What this task involves:
Your answer must contain each line of the listing in which "index" appears, copied in full.

((

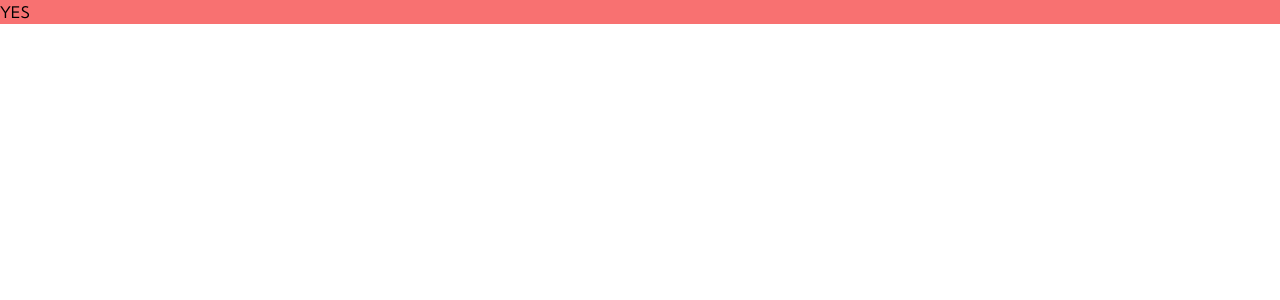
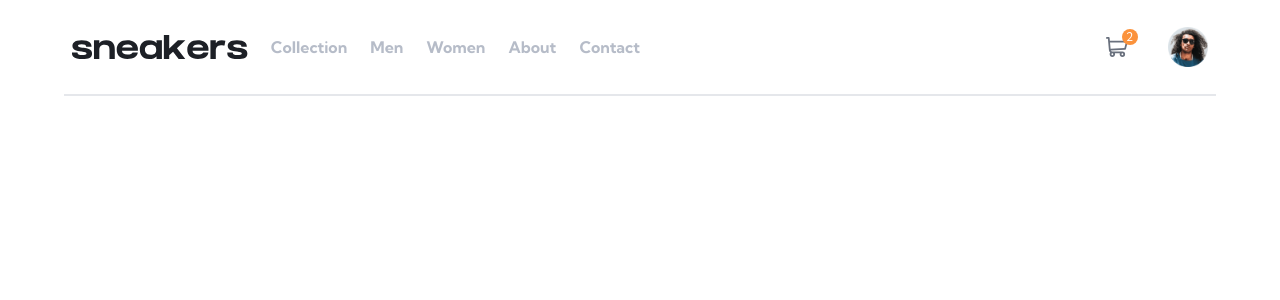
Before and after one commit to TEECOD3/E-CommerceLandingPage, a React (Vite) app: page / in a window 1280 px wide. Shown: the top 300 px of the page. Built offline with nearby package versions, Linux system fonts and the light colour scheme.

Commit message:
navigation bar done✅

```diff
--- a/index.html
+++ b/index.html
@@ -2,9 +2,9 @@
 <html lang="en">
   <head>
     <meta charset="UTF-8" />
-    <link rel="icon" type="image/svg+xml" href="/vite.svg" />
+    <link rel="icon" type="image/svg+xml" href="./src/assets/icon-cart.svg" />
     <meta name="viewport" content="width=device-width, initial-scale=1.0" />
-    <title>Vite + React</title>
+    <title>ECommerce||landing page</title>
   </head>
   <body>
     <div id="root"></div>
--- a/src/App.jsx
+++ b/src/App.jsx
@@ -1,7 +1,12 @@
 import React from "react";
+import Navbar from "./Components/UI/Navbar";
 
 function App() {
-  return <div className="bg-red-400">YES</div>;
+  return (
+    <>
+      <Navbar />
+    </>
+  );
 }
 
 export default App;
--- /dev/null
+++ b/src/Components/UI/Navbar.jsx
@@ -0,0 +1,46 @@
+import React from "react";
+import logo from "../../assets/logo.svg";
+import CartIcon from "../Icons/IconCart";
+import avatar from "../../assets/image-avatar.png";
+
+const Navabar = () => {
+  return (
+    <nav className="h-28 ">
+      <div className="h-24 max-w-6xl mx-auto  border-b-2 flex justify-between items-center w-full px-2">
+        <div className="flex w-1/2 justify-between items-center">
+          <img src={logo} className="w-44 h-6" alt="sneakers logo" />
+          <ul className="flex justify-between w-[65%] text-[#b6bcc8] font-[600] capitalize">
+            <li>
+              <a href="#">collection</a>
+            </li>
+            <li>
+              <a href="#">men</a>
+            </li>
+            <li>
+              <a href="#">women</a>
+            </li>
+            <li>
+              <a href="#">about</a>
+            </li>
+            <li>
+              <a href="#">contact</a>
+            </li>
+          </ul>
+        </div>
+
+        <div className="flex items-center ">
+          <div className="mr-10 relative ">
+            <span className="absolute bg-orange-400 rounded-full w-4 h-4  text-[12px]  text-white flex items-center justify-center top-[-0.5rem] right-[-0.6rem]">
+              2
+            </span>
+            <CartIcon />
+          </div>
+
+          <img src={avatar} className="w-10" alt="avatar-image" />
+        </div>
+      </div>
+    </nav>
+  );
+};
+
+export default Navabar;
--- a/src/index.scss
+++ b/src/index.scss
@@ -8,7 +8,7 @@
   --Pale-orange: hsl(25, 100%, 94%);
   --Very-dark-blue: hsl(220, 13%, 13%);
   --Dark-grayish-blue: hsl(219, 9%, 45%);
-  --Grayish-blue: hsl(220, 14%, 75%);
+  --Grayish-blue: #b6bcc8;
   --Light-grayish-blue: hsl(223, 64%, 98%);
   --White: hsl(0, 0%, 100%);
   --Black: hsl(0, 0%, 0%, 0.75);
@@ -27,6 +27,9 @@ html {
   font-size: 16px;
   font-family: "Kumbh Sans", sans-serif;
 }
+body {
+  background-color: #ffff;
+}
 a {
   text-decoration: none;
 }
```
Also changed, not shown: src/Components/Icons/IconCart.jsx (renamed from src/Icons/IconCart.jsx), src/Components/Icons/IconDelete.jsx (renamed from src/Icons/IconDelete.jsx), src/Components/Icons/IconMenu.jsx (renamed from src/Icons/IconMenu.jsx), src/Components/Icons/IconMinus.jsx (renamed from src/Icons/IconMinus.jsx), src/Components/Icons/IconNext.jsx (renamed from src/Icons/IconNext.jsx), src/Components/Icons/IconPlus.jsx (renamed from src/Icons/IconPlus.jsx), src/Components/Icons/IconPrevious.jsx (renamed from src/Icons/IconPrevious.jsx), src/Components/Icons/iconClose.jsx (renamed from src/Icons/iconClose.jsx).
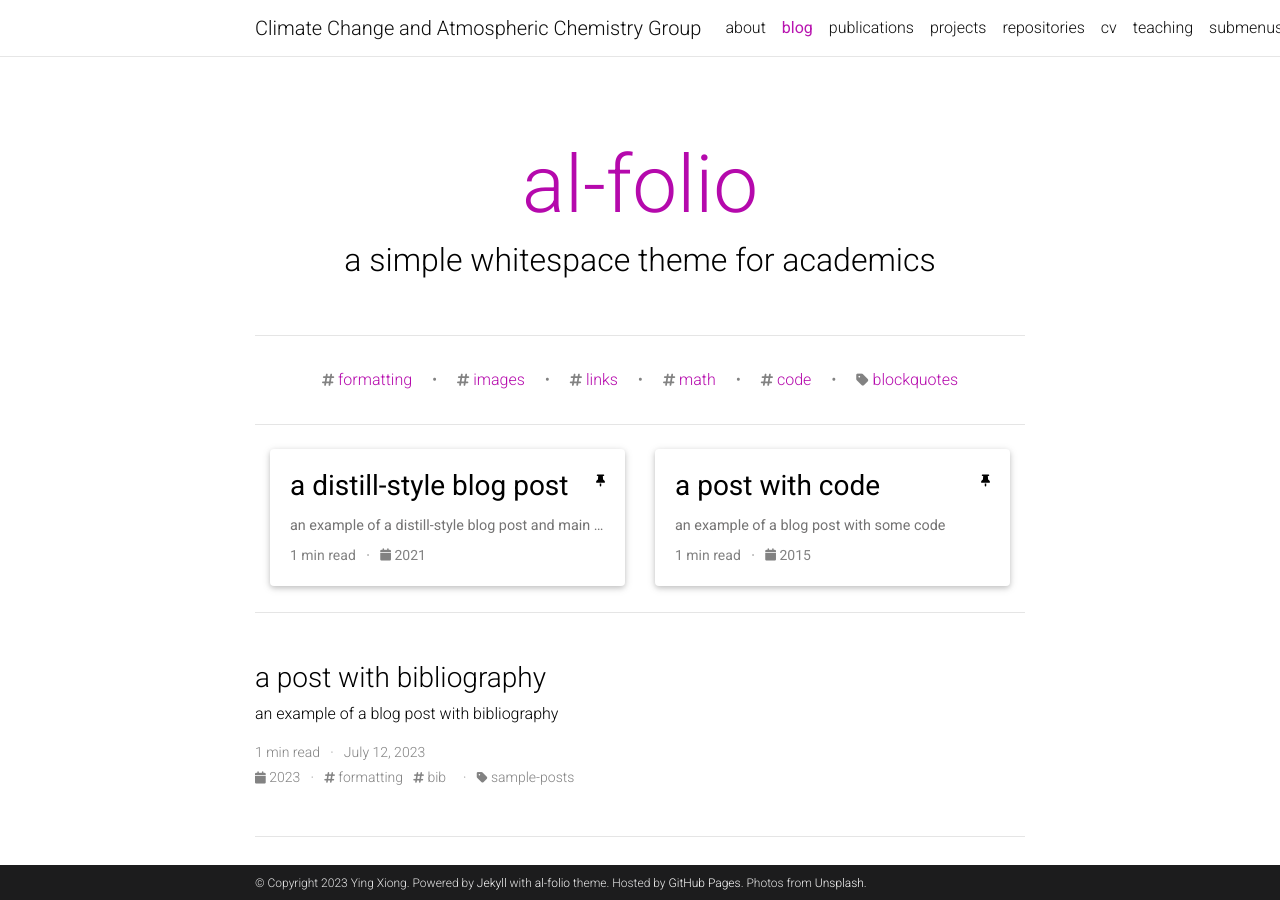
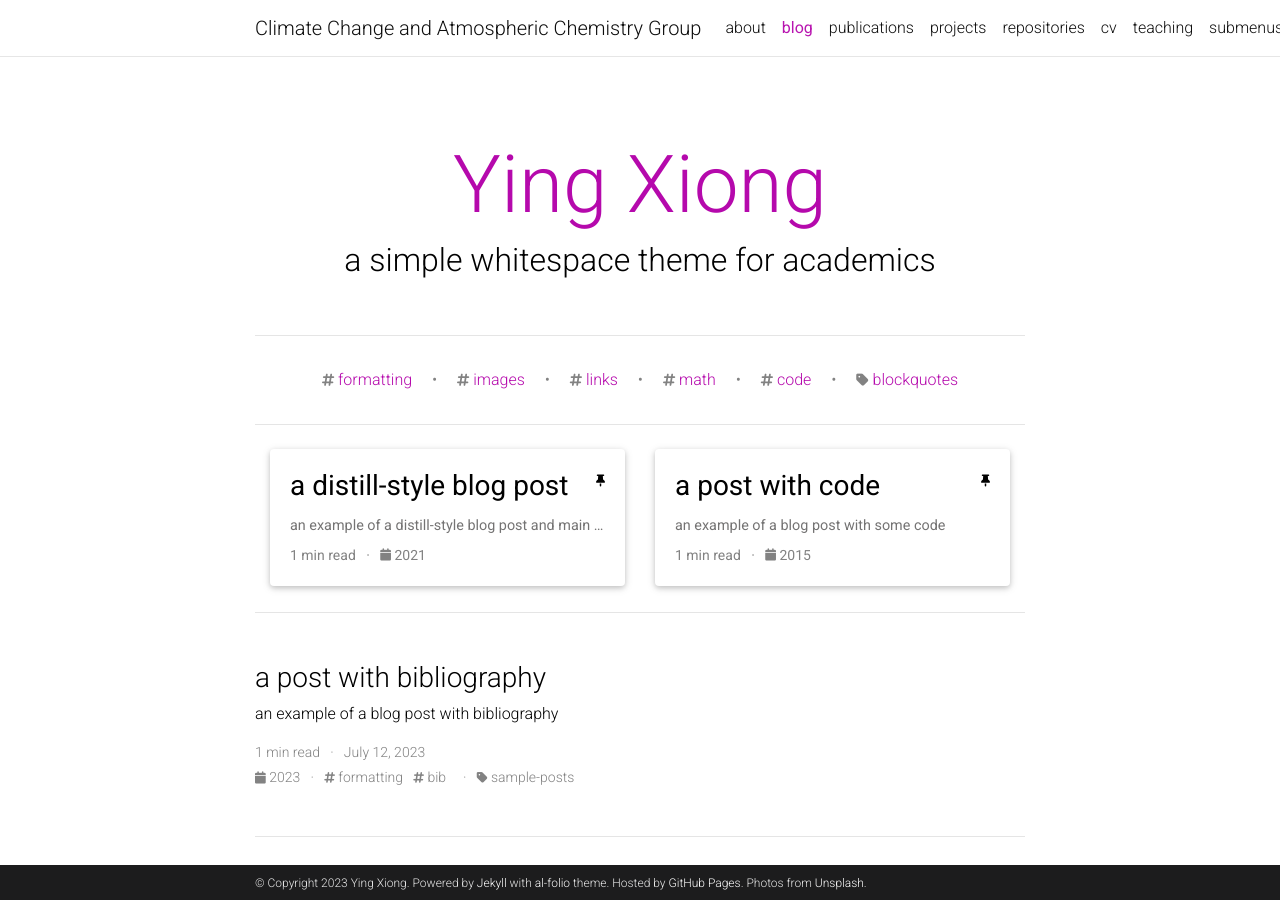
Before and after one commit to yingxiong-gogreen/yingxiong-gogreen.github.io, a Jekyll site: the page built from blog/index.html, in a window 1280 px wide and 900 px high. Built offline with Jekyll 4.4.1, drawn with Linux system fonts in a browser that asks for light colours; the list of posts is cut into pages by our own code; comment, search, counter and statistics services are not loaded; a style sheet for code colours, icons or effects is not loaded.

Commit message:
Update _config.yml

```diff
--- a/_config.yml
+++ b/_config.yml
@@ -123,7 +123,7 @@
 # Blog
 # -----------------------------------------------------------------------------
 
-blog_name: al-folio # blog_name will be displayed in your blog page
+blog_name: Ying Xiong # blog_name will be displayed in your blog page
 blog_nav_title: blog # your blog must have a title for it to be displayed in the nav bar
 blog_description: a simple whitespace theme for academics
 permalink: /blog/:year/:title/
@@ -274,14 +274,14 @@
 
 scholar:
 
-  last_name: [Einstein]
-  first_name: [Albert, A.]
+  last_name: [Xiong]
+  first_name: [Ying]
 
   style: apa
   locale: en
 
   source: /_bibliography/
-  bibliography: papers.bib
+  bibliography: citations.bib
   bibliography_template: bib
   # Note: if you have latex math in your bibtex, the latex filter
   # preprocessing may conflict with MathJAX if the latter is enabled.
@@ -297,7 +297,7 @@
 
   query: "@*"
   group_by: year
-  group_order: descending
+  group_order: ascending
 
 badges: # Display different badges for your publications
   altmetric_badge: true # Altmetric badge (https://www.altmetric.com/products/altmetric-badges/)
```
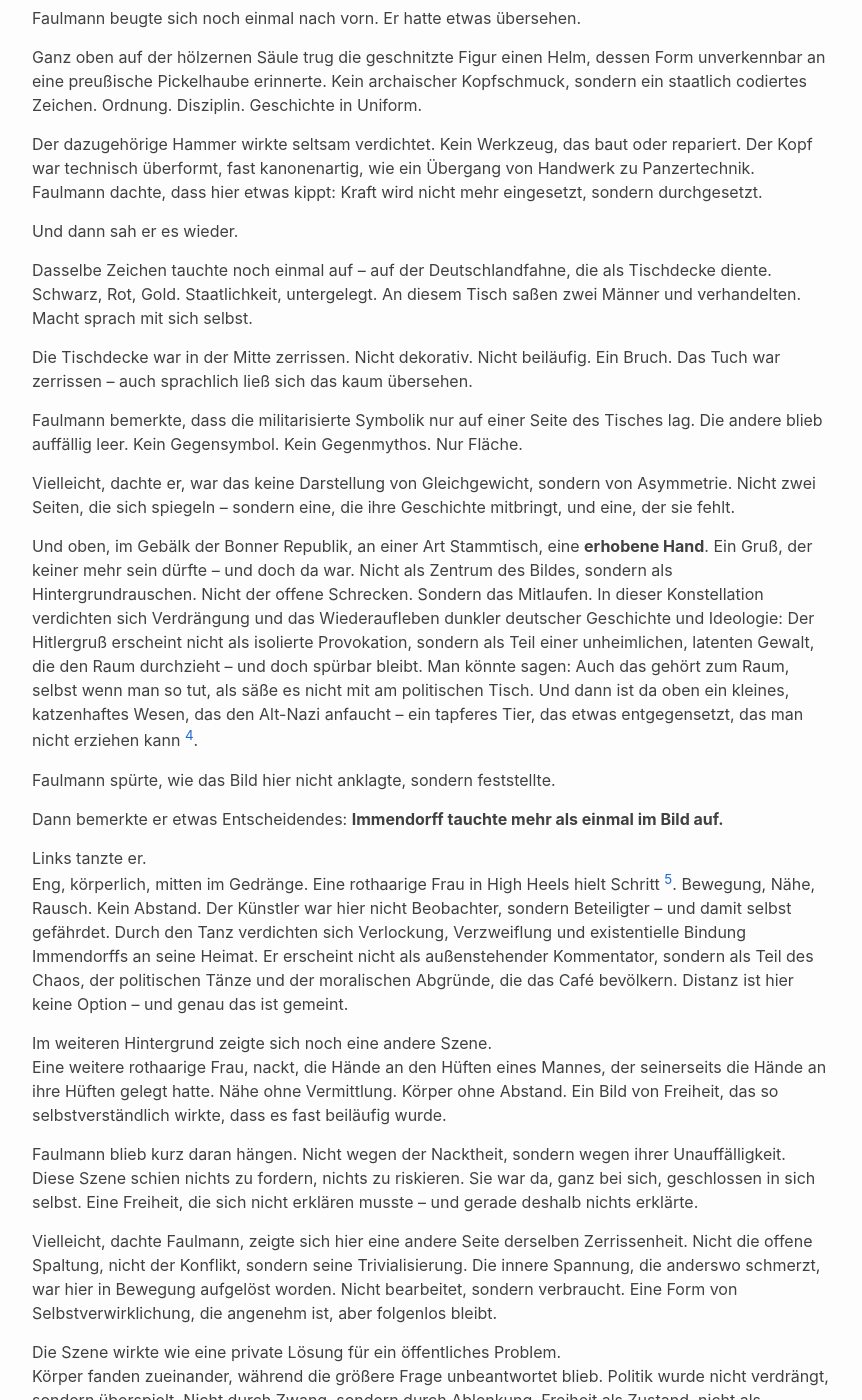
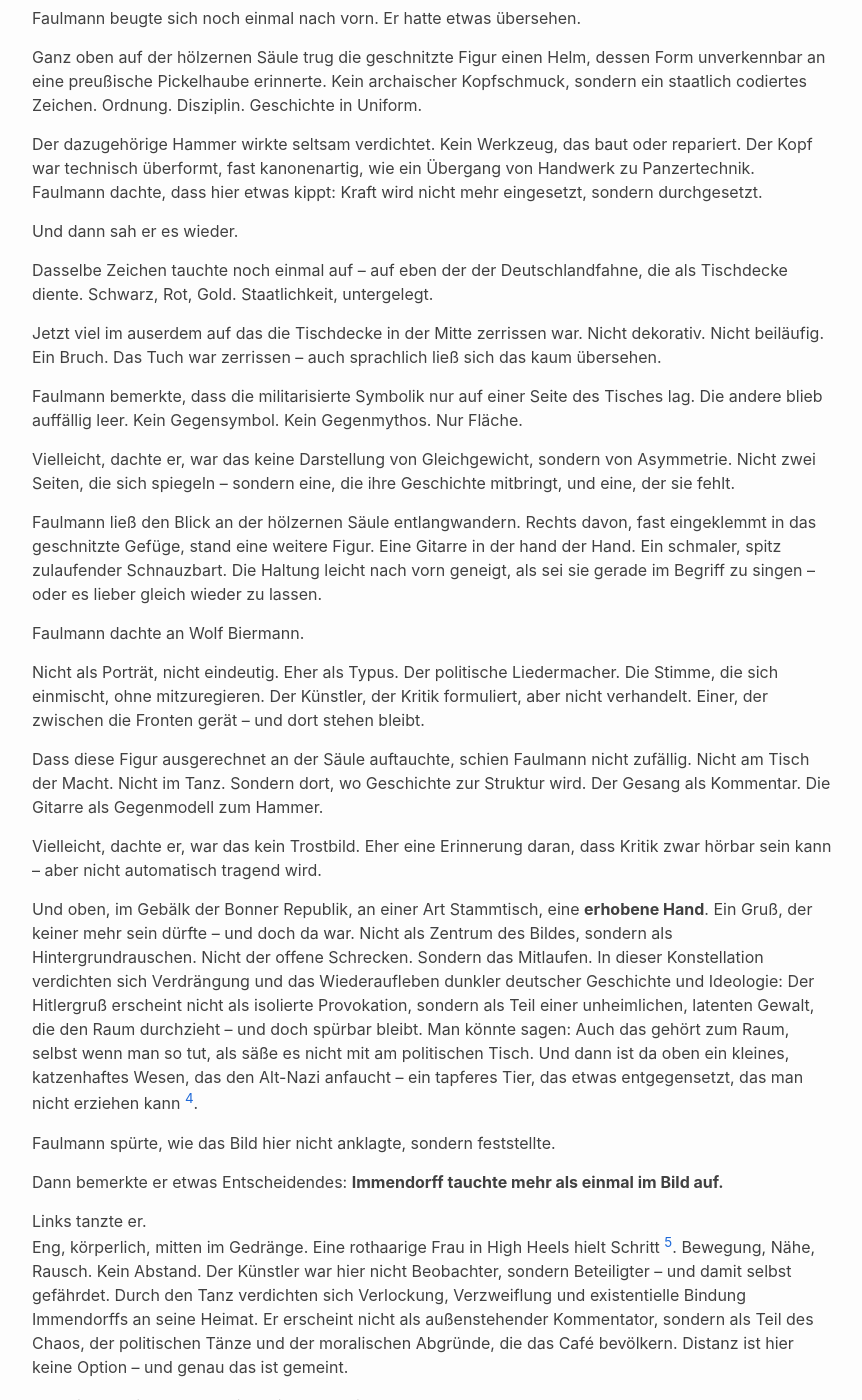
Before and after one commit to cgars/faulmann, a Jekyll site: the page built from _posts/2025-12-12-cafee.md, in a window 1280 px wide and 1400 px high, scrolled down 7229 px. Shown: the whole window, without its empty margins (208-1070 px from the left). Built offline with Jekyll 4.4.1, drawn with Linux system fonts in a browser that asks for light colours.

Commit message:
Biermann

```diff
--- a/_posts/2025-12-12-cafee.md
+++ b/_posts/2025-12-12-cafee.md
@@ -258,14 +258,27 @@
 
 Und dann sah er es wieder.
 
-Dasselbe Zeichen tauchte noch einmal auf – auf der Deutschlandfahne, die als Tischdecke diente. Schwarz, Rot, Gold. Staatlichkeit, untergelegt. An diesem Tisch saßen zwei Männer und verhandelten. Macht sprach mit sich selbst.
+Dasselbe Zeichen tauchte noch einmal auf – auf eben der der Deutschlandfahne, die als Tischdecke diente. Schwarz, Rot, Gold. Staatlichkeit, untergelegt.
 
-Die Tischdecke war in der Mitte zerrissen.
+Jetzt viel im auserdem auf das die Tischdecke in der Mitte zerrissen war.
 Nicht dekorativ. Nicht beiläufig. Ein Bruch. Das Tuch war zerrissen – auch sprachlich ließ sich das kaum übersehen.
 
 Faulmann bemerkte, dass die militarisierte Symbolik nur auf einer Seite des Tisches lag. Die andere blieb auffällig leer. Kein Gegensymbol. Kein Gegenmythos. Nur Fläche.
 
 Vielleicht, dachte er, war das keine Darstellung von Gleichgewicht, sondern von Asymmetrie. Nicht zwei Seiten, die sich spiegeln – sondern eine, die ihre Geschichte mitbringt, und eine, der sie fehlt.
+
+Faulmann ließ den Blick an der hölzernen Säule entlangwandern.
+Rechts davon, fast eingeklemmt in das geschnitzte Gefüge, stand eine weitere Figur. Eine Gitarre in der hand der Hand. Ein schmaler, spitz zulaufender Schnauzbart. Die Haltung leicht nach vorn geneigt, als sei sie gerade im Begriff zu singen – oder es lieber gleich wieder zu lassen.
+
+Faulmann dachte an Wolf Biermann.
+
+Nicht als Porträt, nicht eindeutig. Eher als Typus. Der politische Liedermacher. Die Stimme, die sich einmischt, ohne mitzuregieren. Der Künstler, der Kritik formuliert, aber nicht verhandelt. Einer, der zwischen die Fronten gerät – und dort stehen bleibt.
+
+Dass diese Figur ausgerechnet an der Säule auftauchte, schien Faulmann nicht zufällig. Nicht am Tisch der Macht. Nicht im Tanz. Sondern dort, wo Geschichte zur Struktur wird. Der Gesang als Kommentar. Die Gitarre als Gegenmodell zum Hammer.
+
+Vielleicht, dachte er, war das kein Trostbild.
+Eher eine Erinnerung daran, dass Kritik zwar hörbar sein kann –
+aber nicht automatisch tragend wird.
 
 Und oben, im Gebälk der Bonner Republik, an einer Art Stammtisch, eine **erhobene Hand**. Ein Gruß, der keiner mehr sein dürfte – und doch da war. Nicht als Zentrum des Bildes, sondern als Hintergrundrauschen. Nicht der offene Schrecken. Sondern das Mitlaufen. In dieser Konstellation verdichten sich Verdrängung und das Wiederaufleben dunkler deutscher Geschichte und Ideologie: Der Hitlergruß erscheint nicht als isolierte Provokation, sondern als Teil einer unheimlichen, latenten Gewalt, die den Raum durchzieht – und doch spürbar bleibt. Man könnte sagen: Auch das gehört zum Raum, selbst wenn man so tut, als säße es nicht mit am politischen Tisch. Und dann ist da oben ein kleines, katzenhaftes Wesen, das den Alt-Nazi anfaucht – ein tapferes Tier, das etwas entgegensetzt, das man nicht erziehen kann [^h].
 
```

))

Result below:
--- a/index.html
+++ b/index.html
--- a/src/index.scss
+++ b/src/index.scss
Before and after one commit to yingxiong-gogreen/yingxiong-gogreen.github.io, a Jekyll site: the page built from blog/index.html, in a window 1280 px wide and 900 px high. Built offline with Jekyll 4.4.1, drawn with Linux system fonts in a browser that asks for light colours; the list of posts is cut into pages by our own code; comment, search, counter and statistics services are not loaded; a style sheet for code colours, icons or effects is not loaded.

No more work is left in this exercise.